Down to the last line below, write out every line exactly, starting with the one that contains "Also changed, not shown: about.html (added)." and leaving out the pictures.

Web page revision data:
* * * * * * *

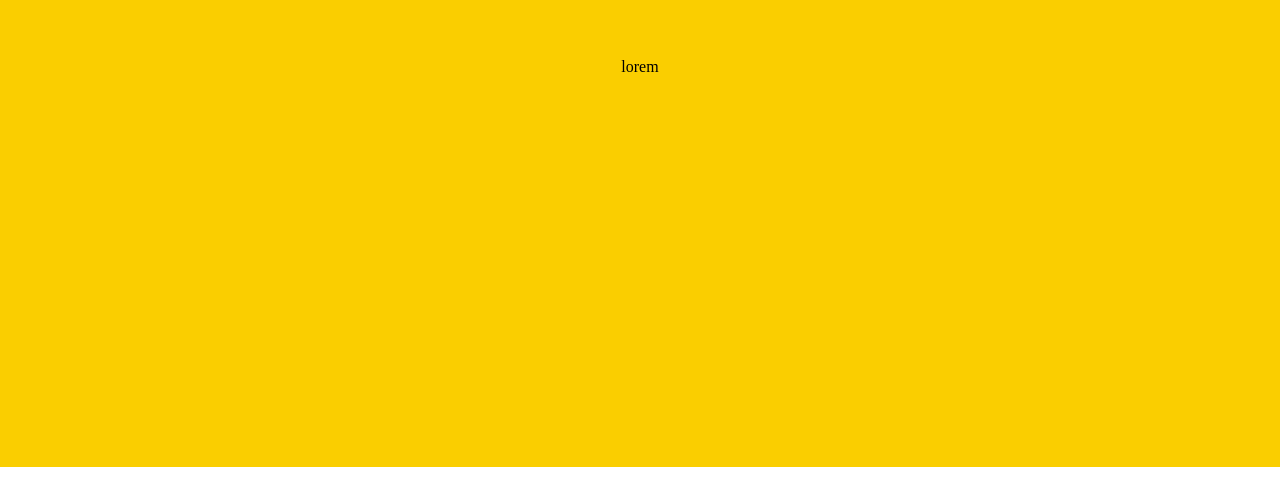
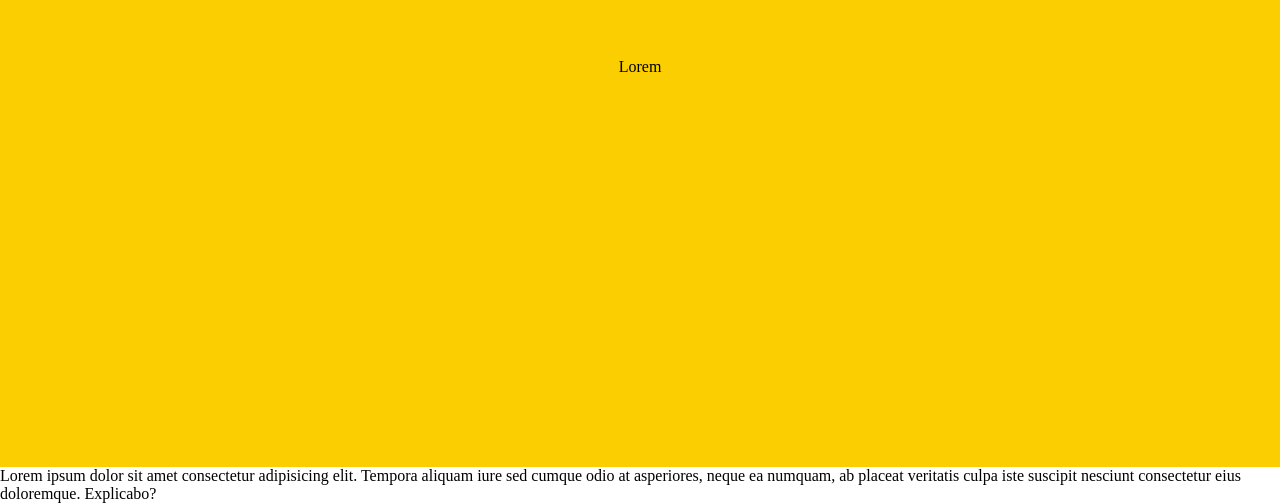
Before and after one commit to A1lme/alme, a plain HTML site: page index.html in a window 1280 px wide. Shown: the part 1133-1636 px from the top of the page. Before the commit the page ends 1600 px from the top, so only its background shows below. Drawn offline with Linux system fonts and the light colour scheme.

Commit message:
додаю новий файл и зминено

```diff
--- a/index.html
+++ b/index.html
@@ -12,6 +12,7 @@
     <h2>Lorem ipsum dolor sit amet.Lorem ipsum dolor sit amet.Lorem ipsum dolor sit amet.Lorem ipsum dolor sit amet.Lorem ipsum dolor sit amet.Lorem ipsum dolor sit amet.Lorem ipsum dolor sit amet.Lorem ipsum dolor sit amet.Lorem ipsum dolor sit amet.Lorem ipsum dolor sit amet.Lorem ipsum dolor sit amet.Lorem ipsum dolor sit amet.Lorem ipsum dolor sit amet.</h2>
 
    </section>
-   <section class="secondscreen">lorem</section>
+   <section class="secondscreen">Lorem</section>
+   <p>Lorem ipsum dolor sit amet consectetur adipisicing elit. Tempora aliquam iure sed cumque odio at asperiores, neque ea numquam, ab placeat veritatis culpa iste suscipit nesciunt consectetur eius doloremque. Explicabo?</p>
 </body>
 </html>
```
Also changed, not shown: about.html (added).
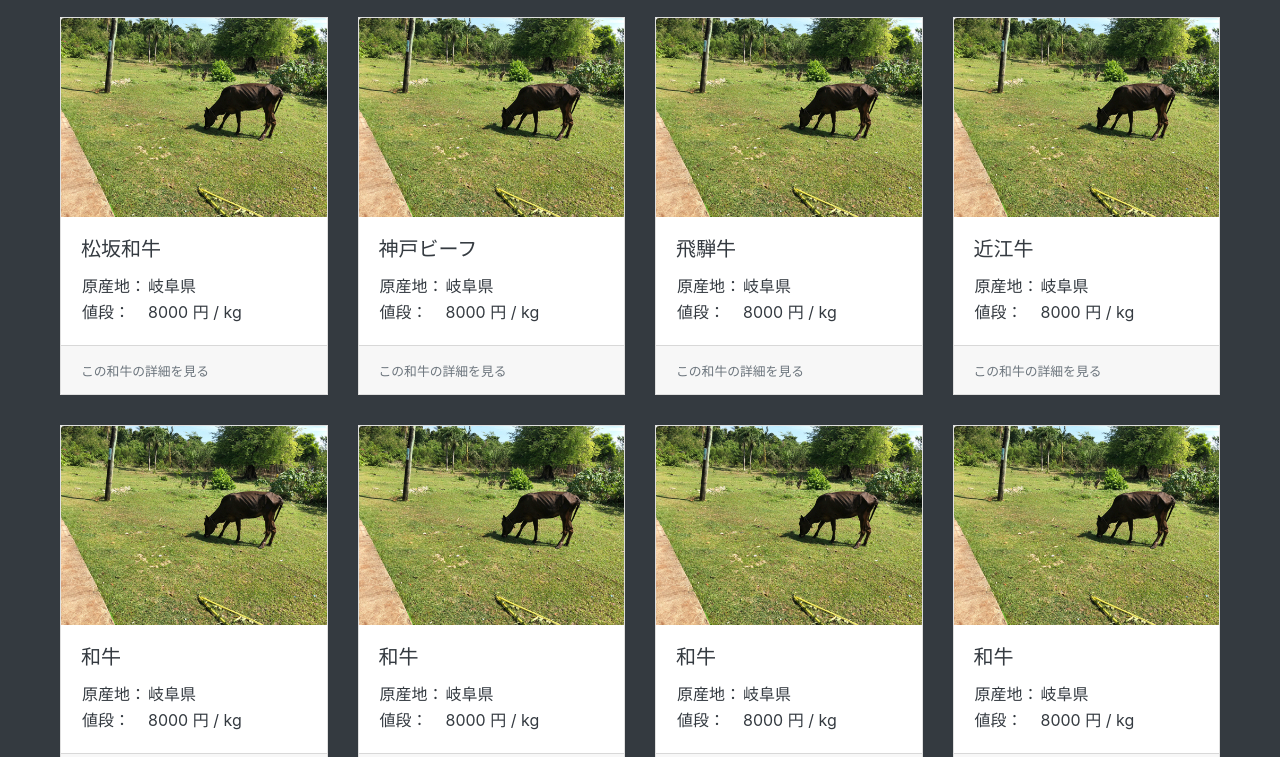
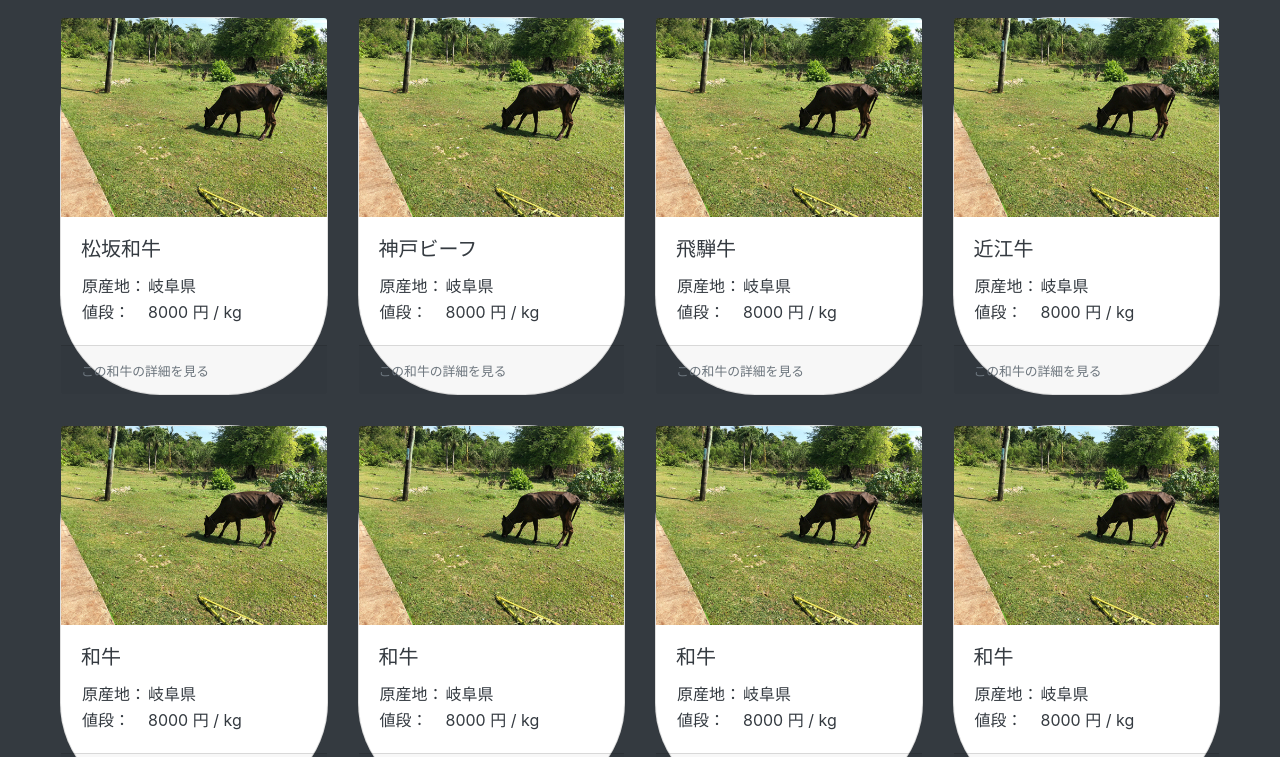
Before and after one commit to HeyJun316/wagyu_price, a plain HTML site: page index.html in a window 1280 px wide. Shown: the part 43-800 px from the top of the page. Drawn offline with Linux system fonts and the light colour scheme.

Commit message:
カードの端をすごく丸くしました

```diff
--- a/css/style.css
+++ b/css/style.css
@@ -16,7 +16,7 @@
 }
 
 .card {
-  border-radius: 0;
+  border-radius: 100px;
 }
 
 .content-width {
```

* * * * * * *

Problem solution:
Also changed, not shown: about.html (added).
Before and after one commit to HeyJun316/wagyu_price, a plain HTML site: page index.html in a window 1280 px wide. Shown: the part 43-800 px from the top of the page. Drawn offline with Linux system fonts and the light colour scheme.

Commit message:
カードの端をすごく丸くしました

```diff
--- a/css/style.css
+++ b/css/style.css
@@ -16,7 +16,7 @@
 }
 
 .card {
-  border-radius: 0;
+  border-radius: 100px;
 }
 
 .content-width {
```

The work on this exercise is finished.